Stored data entries
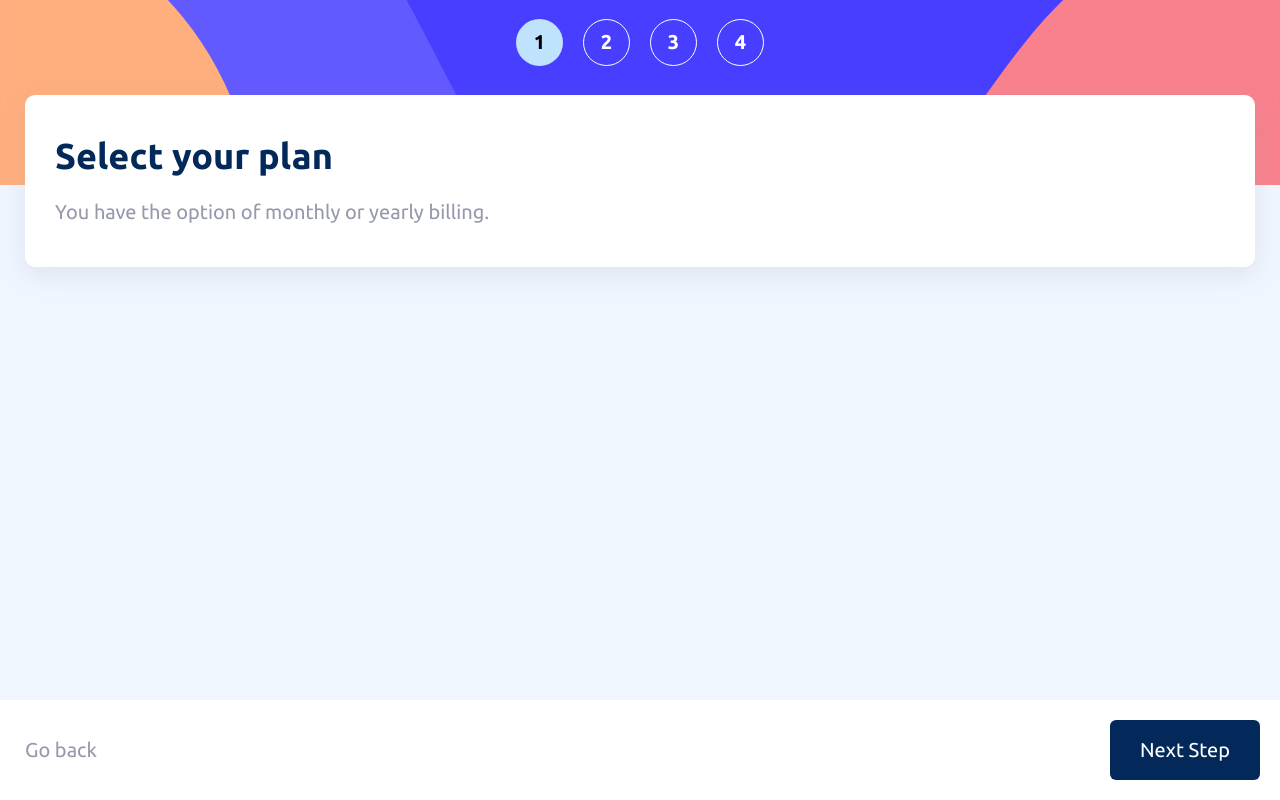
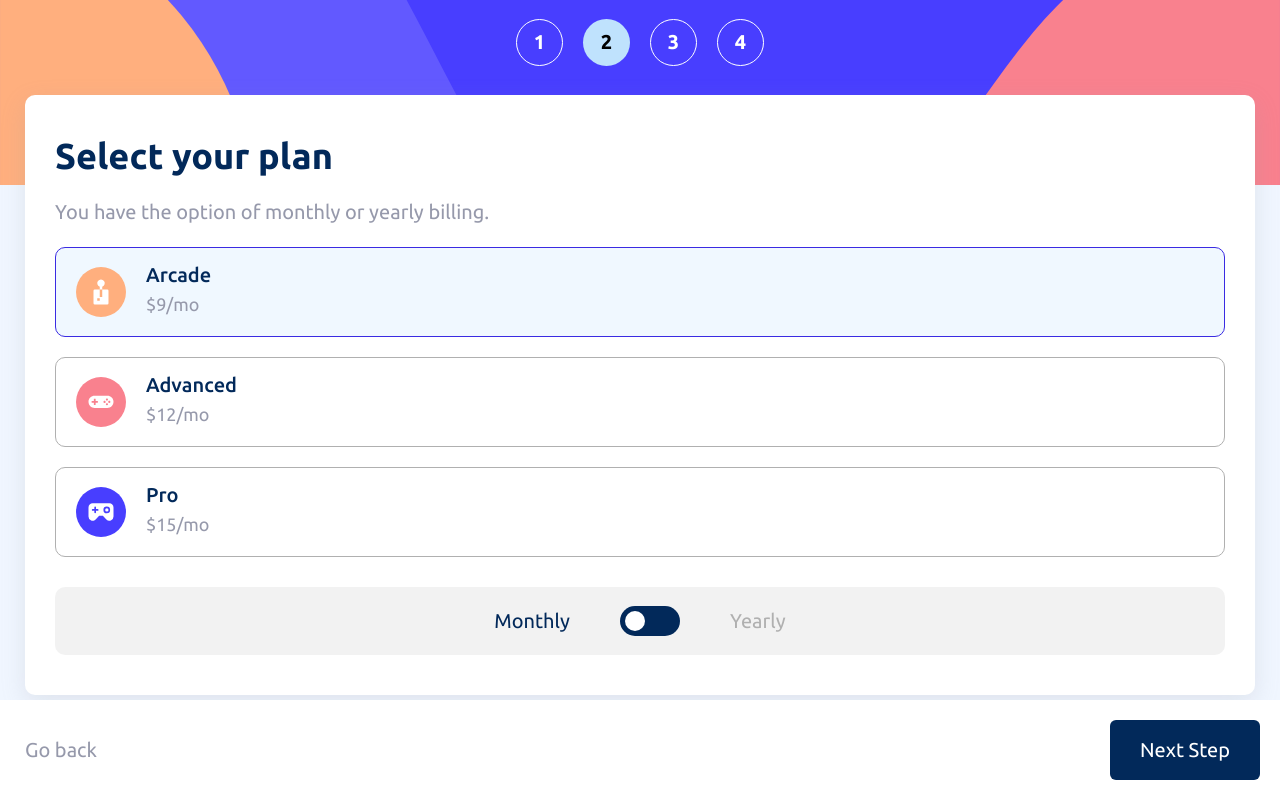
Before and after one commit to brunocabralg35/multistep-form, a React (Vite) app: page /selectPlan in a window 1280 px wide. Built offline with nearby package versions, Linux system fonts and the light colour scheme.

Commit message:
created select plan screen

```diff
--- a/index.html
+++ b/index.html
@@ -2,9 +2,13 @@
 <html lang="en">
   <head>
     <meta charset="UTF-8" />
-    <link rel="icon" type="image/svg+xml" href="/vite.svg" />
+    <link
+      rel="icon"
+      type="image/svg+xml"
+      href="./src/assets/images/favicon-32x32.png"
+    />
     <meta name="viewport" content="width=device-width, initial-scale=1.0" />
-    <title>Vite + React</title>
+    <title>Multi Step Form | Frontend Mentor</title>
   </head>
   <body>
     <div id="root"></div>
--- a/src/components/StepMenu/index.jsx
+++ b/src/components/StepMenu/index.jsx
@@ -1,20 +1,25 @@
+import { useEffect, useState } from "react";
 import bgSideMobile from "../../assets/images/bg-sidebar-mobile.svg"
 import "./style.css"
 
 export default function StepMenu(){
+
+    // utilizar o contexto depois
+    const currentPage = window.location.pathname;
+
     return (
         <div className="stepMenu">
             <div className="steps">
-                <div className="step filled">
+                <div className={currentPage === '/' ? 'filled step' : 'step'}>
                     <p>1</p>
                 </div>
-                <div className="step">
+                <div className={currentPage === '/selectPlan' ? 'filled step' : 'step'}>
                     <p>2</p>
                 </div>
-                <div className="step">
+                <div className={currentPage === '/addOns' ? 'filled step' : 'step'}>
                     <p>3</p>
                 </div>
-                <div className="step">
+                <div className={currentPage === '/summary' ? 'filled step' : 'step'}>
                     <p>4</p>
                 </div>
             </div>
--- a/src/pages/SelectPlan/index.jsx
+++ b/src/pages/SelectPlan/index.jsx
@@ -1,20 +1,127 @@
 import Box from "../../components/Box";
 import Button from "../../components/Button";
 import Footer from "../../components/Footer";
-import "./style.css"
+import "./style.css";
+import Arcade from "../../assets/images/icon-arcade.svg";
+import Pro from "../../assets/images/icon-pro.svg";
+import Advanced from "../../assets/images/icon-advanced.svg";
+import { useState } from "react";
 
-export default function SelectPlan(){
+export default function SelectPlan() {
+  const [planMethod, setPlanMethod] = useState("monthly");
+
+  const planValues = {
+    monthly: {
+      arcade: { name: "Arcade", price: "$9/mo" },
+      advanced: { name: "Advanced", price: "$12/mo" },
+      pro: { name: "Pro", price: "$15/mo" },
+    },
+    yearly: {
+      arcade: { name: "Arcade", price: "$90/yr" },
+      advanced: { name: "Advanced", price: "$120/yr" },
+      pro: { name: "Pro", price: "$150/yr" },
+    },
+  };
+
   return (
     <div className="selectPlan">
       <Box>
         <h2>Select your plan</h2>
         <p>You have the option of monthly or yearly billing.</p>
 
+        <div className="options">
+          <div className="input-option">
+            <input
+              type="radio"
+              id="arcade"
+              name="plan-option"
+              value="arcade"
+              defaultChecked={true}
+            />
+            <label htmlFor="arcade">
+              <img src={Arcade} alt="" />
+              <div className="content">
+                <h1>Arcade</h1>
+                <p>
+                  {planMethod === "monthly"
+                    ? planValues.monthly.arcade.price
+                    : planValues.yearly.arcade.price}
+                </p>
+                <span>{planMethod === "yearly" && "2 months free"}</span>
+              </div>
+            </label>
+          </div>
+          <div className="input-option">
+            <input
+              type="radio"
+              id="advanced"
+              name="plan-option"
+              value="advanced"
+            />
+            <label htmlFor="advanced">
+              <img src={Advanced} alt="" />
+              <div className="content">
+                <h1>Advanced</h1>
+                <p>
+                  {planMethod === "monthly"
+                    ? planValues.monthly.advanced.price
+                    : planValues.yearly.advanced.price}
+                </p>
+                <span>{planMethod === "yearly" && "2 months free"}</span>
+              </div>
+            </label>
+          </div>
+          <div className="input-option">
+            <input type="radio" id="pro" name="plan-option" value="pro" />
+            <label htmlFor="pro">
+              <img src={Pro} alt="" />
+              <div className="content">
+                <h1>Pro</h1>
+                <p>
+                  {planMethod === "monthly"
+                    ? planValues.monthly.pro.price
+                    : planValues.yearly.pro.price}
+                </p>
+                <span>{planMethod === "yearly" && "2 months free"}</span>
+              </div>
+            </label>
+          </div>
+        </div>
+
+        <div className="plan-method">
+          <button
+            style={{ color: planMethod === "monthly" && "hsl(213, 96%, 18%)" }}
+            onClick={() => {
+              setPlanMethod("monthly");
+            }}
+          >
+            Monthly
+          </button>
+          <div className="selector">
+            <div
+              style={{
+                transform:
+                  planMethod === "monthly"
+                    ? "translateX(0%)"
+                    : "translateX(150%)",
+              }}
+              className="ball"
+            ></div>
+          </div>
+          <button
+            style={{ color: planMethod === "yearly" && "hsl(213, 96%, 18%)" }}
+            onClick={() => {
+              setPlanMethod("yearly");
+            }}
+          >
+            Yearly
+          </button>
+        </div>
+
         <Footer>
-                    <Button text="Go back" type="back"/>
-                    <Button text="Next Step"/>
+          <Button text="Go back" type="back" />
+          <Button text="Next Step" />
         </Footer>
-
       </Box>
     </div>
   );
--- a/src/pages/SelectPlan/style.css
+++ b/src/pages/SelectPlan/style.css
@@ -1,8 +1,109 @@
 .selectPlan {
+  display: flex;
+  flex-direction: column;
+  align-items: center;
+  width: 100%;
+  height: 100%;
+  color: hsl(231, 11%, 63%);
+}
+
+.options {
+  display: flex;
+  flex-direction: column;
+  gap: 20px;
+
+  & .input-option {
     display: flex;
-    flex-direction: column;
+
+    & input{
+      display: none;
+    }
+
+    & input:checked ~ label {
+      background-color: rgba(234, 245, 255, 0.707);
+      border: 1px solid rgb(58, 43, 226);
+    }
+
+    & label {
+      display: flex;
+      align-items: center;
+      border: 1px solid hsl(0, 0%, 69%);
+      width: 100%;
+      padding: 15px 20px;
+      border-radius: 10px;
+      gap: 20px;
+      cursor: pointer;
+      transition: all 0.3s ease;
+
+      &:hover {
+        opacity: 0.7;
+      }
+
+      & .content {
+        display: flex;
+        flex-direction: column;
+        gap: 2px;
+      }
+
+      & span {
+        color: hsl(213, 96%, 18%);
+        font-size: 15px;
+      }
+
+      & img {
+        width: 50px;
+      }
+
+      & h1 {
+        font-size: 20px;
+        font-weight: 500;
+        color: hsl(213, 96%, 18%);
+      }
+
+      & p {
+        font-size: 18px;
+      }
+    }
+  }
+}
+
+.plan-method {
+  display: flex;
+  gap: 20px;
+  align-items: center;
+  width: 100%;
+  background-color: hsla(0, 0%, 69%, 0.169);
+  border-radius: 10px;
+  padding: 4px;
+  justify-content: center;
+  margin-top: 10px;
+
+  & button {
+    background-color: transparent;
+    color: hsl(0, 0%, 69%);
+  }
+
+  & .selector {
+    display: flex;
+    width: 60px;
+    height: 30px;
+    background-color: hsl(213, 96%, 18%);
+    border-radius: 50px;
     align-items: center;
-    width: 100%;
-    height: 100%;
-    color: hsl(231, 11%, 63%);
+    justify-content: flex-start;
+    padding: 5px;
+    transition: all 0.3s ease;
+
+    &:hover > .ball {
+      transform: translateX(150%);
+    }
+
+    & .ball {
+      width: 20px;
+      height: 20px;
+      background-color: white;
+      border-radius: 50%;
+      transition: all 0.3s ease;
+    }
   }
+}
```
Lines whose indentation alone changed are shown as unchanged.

_THE TASK_.
Pull out every line above that holds the word "width".

_OUTPUT BELOW_.
     <meta name="viewport" content="width=device-width, initial-scale=1.0" />
+  width: 100%;
+      width: 100%;
+        width: 50px;
+  width: 100%;
+    width: 60px;
-    width: 100%;
+      width: 20px;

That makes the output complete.